He didn't. He didn't think he had a choice.
"It is an absolute crisis and everybody's sitting on their thumbs," he said.
By November, he had raised little money, but found an inexpensive way to promote his cause. Muñoz organized a candlelight vigil to remember diabetes victims at La Placita church in downtown Los Angeles. About 150 people showed up, forming a circle around Muñoz.
"All we're doing is trying to prevent this from happening to you guys because, I'm sorry, but some of you guys are going to die one day or have really bad complications, and it's so unnecessary," said Muñoz, striding about and clutching a framed photo of his niece to his chest.

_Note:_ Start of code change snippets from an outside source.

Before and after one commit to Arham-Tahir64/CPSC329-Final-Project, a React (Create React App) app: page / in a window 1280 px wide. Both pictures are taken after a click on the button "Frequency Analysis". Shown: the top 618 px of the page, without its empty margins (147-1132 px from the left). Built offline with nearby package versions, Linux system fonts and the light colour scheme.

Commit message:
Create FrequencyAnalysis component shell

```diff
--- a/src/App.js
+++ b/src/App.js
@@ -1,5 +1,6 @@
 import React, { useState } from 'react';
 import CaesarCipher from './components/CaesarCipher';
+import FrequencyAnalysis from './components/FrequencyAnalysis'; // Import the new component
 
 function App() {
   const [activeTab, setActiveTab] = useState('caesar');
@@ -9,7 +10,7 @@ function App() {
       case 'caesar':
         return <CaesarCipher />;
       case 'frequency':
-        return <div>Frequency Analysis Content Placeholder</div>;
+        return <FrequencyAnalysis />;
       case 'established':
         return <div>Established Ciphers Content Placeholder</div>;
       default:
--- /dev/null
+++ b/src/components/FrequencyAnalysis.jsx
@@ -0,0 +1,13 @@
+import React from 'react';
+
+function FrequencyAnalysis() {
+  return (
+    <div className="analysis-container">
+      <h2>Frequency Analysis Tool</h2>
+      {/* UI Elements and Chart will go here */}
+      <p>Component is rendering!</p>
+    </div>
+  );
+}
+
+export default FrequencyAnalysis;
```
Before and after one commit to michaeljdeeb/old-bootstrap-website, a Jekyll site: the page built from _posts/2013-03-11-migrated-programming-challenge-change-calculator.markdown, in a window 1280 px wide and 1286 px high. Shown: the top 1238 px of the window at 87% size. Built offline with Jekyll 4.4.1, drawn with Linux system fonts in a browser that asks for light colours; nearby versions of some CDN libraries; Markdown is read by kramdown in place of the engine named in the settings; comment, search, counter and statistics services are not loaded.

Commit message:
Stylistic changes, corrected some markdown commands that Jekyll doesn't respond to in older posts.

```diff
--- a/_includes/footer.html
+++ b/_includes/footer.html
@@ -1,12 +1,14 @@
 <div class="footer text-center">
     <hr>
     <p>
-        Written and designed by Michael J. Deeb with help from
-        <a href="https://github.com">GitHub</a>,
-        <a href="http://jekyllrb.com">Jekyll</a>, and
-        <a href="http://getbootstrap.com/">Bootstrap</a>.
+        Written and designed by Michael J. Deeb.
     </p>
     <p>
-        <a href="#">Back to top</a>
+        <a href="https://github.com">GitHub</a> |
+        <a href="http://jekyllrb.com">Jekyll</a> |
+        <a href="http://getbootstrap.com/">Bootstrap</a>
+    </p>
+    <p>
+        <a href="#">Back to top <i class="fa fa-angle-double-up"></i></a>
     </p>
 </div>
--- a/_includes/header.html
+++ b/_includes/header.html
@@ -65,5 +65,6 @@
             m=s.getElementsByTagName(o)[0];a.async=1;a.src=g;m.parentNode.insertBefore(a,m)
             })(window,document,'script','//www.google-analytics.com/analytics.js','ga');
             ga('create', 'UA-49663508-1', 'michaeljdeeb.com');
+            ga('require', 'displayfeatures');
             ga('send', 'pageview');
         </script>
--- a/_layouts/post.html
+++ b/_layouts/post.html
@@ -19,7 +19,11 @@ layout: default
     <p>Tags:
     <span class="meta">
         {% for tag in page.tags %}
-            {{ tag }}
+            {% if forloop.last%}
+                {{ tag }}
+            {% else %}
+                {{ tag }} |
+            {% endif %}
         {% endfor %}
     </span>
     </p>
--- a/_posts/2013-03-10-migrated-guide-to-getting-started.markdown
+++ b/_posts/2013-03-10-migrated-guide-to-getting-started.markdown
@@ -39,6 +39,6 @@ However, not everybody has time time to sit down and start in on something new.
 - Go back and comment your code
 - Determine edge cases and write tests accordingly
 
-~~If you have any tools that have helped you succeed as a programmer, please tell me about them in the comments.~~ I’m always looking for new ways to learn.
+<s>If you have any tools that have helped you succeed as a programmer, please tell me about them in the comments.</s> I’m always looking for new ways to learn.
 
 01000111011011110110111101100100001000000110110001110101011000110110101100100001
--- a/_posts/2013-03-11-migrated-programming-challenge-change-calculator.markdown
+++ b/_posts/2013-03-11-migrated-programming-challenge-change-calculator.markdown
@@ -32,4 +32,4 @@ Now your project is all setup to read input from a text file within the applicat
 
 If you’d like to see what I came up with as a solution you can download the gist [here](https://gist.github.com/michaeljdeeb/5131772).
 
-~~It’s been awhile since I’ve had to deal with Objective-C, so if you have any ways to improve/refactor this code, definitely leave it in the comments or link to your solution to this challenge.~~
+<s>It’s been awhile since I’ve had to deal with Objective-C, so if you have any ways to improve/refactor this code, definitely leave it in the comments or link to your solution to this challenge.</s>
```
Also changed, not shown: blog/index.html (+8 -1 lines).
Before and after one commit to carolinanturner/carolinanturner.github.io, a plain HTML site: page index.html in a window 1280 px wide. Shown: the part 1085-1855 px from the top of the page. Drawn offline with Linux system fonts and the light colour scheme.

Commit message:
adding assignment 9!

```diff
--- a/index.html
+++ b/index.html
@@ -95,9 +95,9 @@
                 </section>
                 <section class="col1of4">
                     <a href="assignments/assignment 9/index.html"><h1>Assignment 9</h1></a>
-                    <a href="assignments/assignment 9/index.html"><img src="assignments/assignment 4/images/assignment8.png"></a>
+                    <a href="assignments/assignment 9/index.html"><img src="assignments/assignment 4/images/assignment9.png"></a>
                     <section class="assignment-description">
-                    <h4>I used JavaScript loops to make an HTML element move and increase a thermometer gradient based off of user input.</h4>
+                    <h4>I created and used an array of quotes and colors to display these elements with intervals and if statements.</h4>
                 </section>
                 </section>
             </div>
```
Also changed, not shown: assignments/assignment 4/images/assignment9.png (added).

Muñoz and Acosta then renewed their pursuit of donations, collecting enough to hold classes in yoga and healthy cooking in Maywood, South Gate, Commerce and Cudahy.
They brought in more than $50,000 altogether from the City Club fundraising dinner, the S. Mark Taper Foundation, Smart & Final, Wal-MartFoundation, the Union Pacific Foundation, Hispanics in Philanthropy and the Vons Foundation.
"Yolie stalked me," said Gilbert Gonzales, chairman of the Vons Foundation at that time. Guessing that she'd called 15 times, he said her passion was persuasive.
Finally confident that the Latino Diabetes Assn. would survive, Muñoz and Acosta decided to celebrate a bit. In the Los Angeles City Council chamber last month, Reyes offered an emotional tribute and handed Acosta a certificate "for never giving up." Gonzales presented Acosta an oversized check for $15,000.
Muñoz, who's not much for ceremony and certificates, stood to the side. Paying no attention to a police officer who pestered him to move, he shot photo after photo that he could use to raise more money.